BEGIN Data records
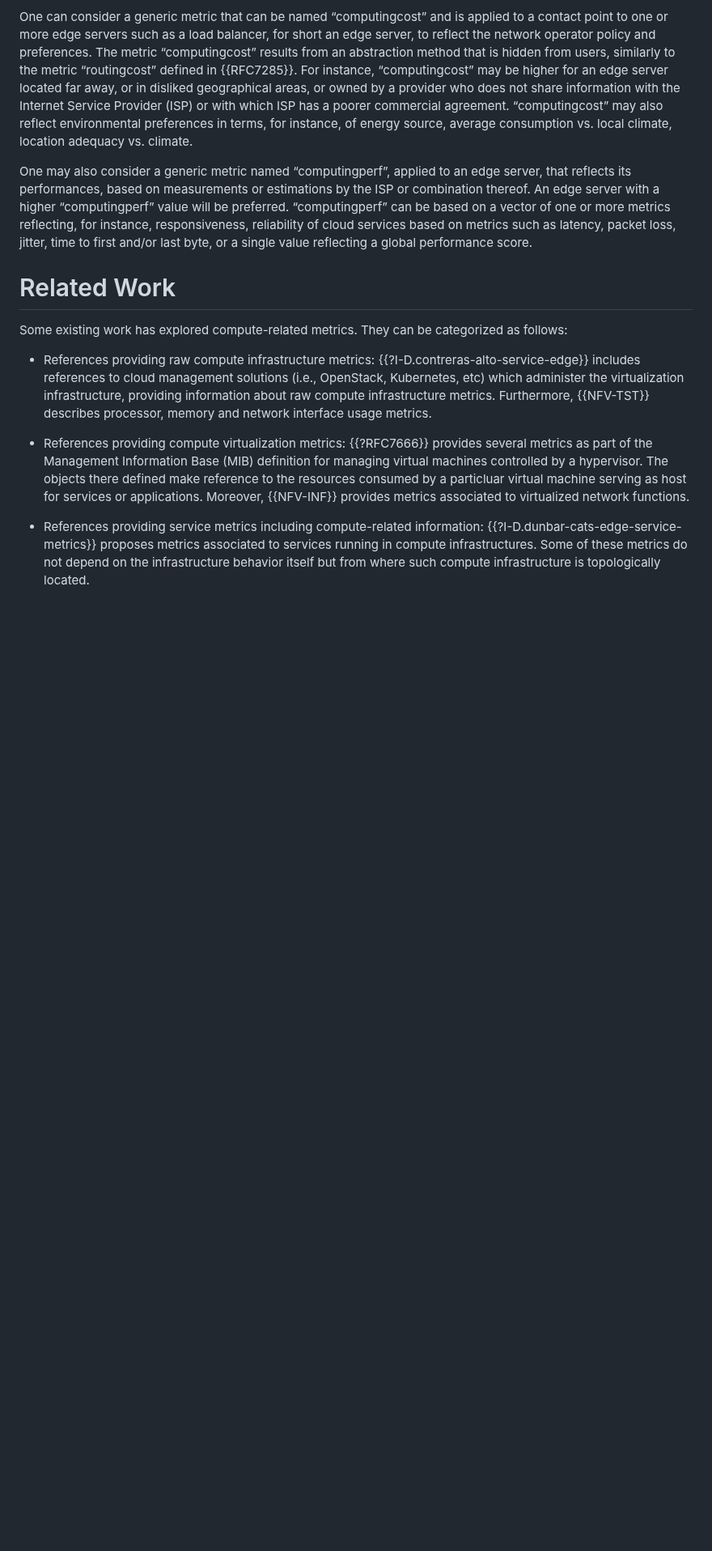
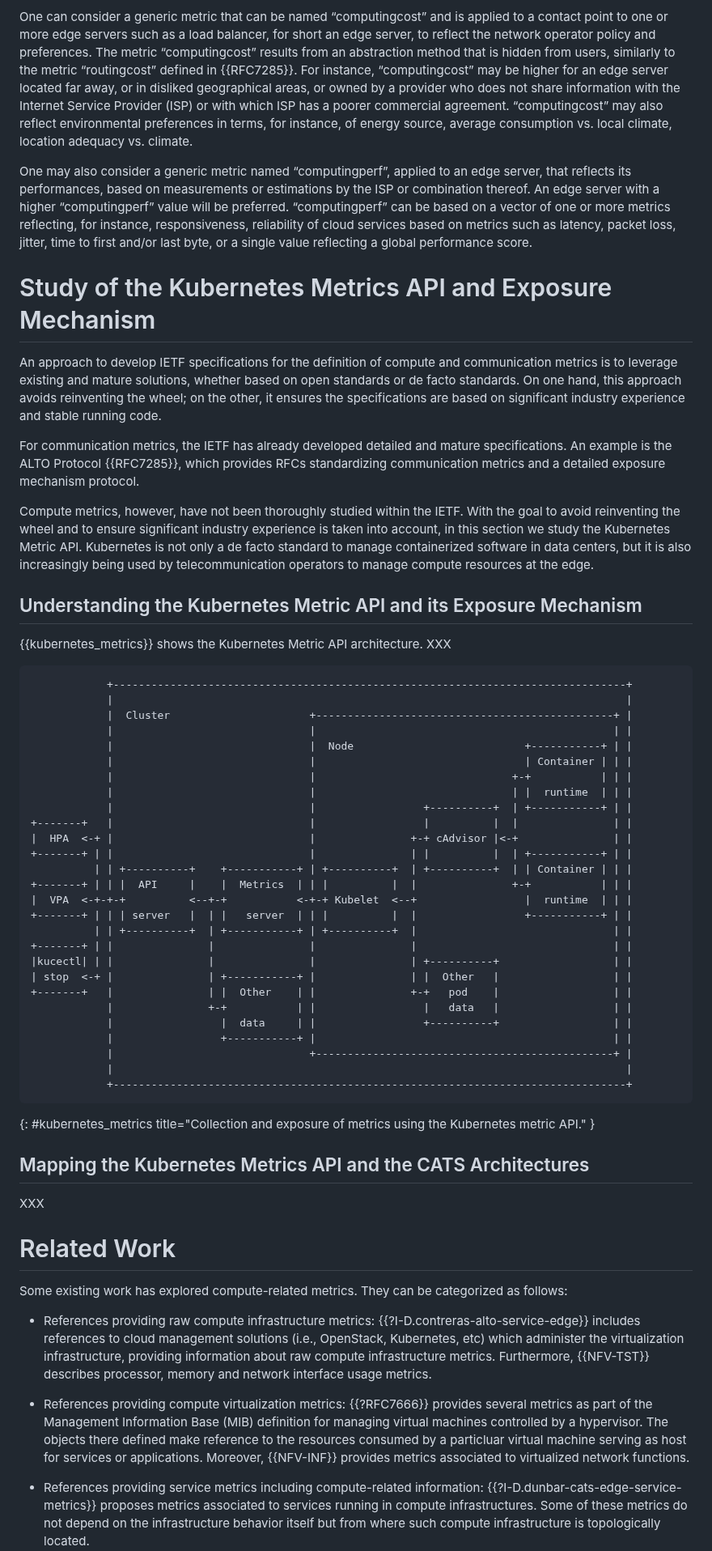
Before and after one commit to giralt/draft-xxx-operational-compute-metrics, a Markdown page: draft-rcr-opsawg-operational-compute-metrics.md, the part around the change. Shown at 81% size. Drawn GitHub-style; blank space fills up the shorter version.

Commit message:
Created new section for the study of the Kubernetes Metric API

```diff
--- a/draft-rcr-opsawg-operational-compute-metrics.md
+++ b/draft-rcr-opsawg-operational-compute-metrics.md
@@ -533,6 +533,63 @@ One can consider a generic metric that can be named “computingcost” and is a
 
 One may also consider a generic metric named “computingperf”, applied to an edge server, that reflects its performances, based on measurements or estimations by the ISP or combination thereof.  An edge server with a higher “computingperf” value will be preferred.  “computingperf” can be based on a vector of one or more metrics reflecting, for instance, responsiveness, reliability of cloud services based on metrics such as latency, packet loss, jitter, time to first and/or last byte, or a single value reflecting a global performance score.
 
+# Study of the Kubernetes Metrics API and Exposure Mechanism
+
+An approach to develop IETF specifications for the definition of compute and
+communication metrics is to leverage existing and mature solutions, whether based on
+open standards or de facto standards. On one hand, this approach avoids
+reinventing the wheel; on the other, it ensures the specifications are based
+on significant industry experience and stable running code.
+
+For communication metrics, the IETF has already developed detailed and mature
+specifications. An example is the ALTO Protocol {{RFC7285}}, which provides RFCs standardizing
+communication metrics and a detailed exposure mechanism protocol.
+
+Compute metrics, however, have not been thoroughly studied within the IETF.
+With the goal to avoid reinventing the wheel and to ensure significant industry
+experience is taken into account, in this section we study the Kubernetes
+Metric API. Kubernetes is not only a de facto standard to manage containerized
+software in data centers, but it is also increasingly being used by telecommunication operators
+to manage compute resources at the edge.
+
+## Understanding the Kubernetes Metric API and its Exposure Mechanism
+
+{{kubernetes_metrics}} shows the Kubernetes Metric API architecture. XXX
+
+                +---------------------------------------------------------------------------------+
+                |                                                                                 |
+                |  Cluster                      +-----------------------------------------------+ |
+                |                               |                                               | |
+                |                               |  Node                           +-----------+ | |
+                |                               |                                 | Container | | |
+                |                               |                               +-+           | | |
+                |                               |                               | |  runtime  | | |
+                |                               |                 +----------+  | +-----------+ | |
+    +-------+   |                               |                 |          |  |               | |
+    |  HPA  <-+ |                               |               +-+ cAdvisor |<-+               | |
+    +-------+ | |                               |               | |          |  | +-----------+ | |
+              | | +----------+    +-----------+ | +----------+  | +----------+  | | Container | | |
+    +-------+ | | |  API     |    |  Metrics  | | |          |  |               +-+           | | |
+    |  VPA  <-+-+-+          <--+-+           <-+-+ Kubelet  <--+                 |  runtime  | | |
+    +-------+ | | | server   |  | |   server  | | |          |  |                 +-----------+ | |
+              | | +----------+  | +-----------+ | +----------+  |                               | |
+    +-------+ | |               |               |               |                               | |
+    |kucectl| | |               |               |               | +----------+                  | |
+    | stop  <-+ |               | +-----------+ |               | |  Other   |                  | |
+    +-------+   |               | |  Other    | |               +-+   pod    |                  | |
+                |               +-+           | |                 |   data   |                  | |
+                |                 |  data     | |                 +----------+                  | |
+                |                 +-----------+ |                                               | |
+                |                               +-----------------------------------------------+ |
+                |                                                                                 |
+                +---------------------------------------------------------------------------------+
+{: #kubernetes_metrics title="Collection and exposure of metrics using the Kubernetes metric API." }
+
+## Mapping the Kubernetes Metrics API and the CATS Architectures
+
+XXX
+
+
 # Related Work
 
 Some existing work has explored compute-related metrics. They can be categorized as follows:
```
END Data records
> Description of the task:
Lines in the records above that carry the word "specifications" are to be located and copied.

> Exercise output:
+An approach to develop IETF specifications for the definition of compute and
+reinventing the wheel; on the other, it ensures the specifications are based
+specifications. An example is the ALTO Protocol {{RFC7285}}, which provides RFCs standardizing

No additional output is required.